(Records contained in a dataset)
╔══

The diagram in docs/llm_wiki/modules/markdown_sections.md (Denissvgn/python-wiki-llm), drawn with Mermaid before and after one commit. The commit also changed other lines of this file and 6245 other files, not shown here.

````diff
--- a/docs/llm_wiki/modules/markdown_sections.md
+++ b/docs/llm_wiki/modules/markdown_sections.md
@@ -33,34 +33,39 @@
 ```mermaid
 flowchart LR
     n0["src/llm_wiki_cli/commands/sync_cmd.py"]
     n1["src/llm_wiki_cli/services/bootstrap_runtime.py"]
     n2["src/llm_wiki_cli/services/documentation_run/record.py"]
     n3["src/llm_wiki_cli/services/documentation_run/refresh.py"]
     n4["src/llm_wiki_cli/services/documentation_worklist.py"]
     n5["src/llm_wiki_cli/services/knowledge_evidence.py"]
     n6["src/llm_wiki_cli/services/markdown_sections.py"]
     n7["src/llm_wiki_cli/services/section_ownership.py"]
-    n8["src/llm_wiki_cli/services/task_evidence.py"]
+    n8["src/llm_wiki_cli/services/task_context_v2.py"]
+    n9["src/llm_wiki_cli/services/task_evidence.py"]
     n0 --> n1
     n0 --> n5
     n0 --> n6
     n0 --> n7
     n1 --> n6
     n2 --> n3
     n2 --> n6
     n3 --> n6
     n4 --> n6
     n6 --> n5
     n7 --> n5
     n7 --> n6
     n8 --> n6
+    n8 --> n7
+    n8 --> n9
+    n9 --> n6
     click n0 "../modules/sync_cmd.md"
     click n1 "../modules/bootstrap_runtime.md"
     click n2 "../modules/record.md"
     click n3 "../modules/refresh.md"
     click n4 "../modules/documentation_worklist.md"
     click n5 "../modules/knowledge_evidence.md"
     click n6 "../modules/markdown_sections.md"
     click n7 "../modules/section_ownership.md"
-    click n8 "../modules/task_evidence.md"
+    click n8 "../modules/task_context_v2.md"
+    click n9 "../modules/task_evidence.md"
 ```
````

╚══

> _Aim of the exercise_
Copy each line of the records verbatim.

> _Answer box_
The diagram in docs/llm_wiki/modules/markdown_sections.md (Denissvgn/python-wiki-llm), drawn with Mermaid before and after one commit. The commit also changed other lines of this file and 6245 other files, not shown here.

````diff
--- a/docs/llm_wiki/modules/markdown_sections.md
+++ b/docs/llm_wiki/modules/markdown_sections.md
@@ -33,34 +33,39 @@
 ```mermaid
 flowchart LR
     n0["src/llm_wiki_cli/commands/sync_cmd.py"]
     n1["src/llm_wiki_cli/services/bootstrap_runtime.py"]
     n2["src/llm_wiki_cli/services/documentation_run/record.py"]
     n3["src/llm_wiki_cli/services/documentation_run/refresh.py"]
     n4["src/llm_wiki_cli/services/documentation_worklist.py"]
     n5["src/llm_wiki_cli/services/knowledge_evidence.py"]
     n6["src/llm_wiki_cli/services/markdown_sections.py"]
     n7["src/llm_wiki_cli/services/section_ownership.py"]
-    n8["src/llm_wiki_cli/services/task_evidence.py"]
+    n8["src/llm_wiki_cli/services/task_context_v2.py"]
+    n9["src/llm_wiki_cli/services/task_evidence.py"]
     n0 --> n1
     n0 --> n5
     n0 --> n6
     n0 --> n7
     n1 --> n6
     n2 --> n3
     n2 --> n6
     n3 --> n6
     n4 --> n6
     n6 --> n5
     n7 --> n5
     n7 --> n6
     n8 --> n6
+    n8 --> n7
+    n8 --> n9
+    n9 --> n6
     click n0 "../modules/sync_cmd.md"
     click n1 "../modules/bootstrap_runtime.md"
     click n2 "../modules/record.md"
     click n3 "../modules/refresh.md"
     click n4 "../modules/documentation_worklist.md"
     click n5 "../modules/knowledge_evidence.md"
     click n6 "../modules/markdown_sections.md"
     click n7 "../modules/section_ownership.md"
-    click n8 "../modules/task_evidence.md"
+    click n8 "../modules/task_context_v2.md"
+    click n9 "../modules/task_evidence.md"
 ```
````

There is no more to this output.